To help me pave the way, keeping a stash of these toys and props and using some of these tactics can really make a difference in your next baby or toddler session.
Finding some pom poms, like the ones that cheerleaders use, are attractive to babies and toddlers because of the swishing sound they make and the shine they give off, which helps capture their attention for long periods of time. I usually shake one close to the baby, then slowly move back to keep the baby’s full attention.
Even though it may be difficult for most of us to sound silly, being a baby photographer often requires making a few cooing noises. Mothers are great at these noises, so if you need any ideas, don’t be afraid to ask your client to jump in. Each parent seems to have her own special noises that her baby responds to. Though it sounds silly, you can ask a parent to speak to their child and then mimic those sounds.
Faking a sneeze and following it up with a soft “bless you” will elicit delightful smiles. As the child gets older, you can also tickle Mom and instruct her to fake sneeze.
One of my favorite techniques is to break out the feather tickler and play what we call the “roar game.” My assistant will first tell a child that she is coming to get them. I will then tell the child to roar and scare my assistant away. As she approaches with the tickler, the kid roars, sending my assistant back to the camera acting frightened. This game is hilarious and works every time!
I recommend keeping a variety of music on hand to soothe crying children, excite toddlers, or even help preteens smile. Keep soft lullabies playing in the background when working with infants. This creates a soft barrier that allows me to move things or change backgrounds without startling the child.
Small rattles and bells are another great attention grabber. Using these items along with a soft voice will bring the baby’s eyes directly to the source of the voice.
There are many common baby phrases, and some of my favorites include, “How big is (child’s name)? So big!” “Peek-a-boo!” and “Hands up!” You can also ask the parents if they have a favorite song or phrase they sing when feeding or changing the baby.
Animal or counting games are a great way to get the excitement going. Asking a child what a particular animal says can get them smiling instantly. Furthermore, if you repeat that sound back to them incorrectly, they will really crack up.
You can also play a number guessing game, whispering to Mom to join in. If I hold up two fingers, she will guess that there are four. We then tease Mom when the child gets it right.
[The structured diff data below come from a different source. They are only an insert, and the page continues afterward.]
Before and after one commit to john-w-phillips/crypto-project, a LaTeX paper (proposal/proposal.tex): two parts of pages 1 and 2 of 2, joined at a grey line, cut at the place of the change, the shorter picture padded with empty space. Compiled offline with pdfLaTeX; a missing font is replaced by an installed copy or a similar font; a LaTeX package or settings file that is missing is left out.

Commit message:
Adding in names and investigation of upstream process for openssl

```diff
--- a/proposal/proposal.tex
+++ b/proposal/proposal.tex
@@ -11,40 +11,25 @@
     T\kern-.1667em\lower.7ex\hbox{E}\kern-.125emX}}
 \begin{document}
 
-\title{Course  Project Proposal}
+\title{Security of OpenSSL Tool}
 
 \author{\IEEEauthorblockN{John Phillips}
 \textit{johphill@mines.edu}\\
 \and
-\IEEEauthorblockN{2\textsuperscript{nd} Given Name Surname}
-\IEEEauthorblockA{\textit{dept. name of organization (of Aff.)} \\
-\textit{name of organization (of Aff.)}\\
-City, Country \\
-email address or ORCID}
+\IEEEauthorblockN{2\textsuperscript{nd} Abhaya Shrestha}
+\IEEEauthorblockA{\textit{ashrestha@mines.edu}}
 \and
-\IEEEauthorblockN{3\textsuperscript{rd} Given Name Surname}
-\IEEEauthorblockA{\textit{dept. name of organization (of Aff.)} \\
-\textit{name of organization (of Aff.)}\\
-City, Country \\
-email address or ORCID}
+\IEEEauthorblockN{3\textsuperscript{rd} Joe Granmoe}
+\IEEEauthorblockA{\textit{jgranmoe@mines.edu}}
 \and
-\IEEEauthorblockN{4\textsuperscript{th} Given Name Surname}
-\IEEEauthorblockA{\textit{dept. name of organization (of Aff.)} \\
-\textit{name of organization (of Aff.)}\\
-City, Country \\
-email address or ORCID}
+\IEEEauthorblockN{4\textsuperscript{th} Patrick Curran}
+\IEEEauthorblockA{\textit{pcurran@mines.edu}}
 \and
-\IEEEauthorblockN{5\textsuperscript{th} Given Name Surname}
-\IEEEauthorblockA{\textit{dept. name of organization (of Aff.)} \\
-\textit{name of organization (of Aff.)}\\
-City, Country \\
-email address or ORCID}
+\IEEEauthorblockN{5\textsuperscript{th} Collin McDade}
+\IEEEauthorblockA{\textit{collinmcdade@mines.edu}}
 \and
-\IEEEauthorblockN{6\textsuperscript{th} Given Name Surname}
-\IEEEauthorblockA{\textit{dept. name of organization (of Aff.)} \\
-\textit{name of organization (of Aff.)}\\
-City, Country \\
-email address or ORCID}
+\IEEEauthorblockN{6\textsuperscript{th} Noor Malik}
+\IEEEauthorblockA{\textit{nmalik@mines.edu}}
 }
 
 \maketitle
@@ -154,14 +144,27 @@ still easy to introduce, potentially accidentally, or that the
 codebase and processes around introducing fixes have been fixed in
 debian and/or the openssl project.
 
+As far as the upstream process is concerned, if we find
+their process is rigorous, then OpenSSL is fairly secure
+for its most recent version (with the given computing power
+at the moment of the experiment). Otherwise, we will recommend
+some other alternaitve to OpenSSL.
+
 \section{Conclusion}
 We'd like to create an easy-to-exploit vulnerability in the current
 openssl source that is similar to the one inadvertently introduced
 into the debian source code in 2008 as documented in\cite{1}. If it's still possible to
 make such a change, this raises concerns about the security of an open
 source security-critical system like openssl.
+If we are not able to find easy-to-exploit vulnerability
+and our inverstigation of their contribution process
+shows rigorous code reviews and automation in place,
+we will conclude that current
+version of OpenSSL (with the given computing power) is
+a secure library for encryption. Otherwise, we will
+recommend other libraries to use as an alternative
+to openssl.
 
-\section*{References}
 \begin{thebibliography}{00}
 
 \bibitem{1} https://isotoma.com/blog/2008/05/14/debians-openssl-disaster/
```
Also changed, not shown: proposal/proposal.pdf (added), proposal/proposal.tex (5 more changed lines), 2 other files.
As a last resort, bubbles have saved me many times. Because they are messy, I try to avoid using them—but when you have an upset child, nothing provides a quicker change of attitude. I am not sure where the magic comes from, but when I open the jar, smiles appear most of the time. (Never store bubbles in your camera bag, though. That’s one lesson I had to learn the hard way.)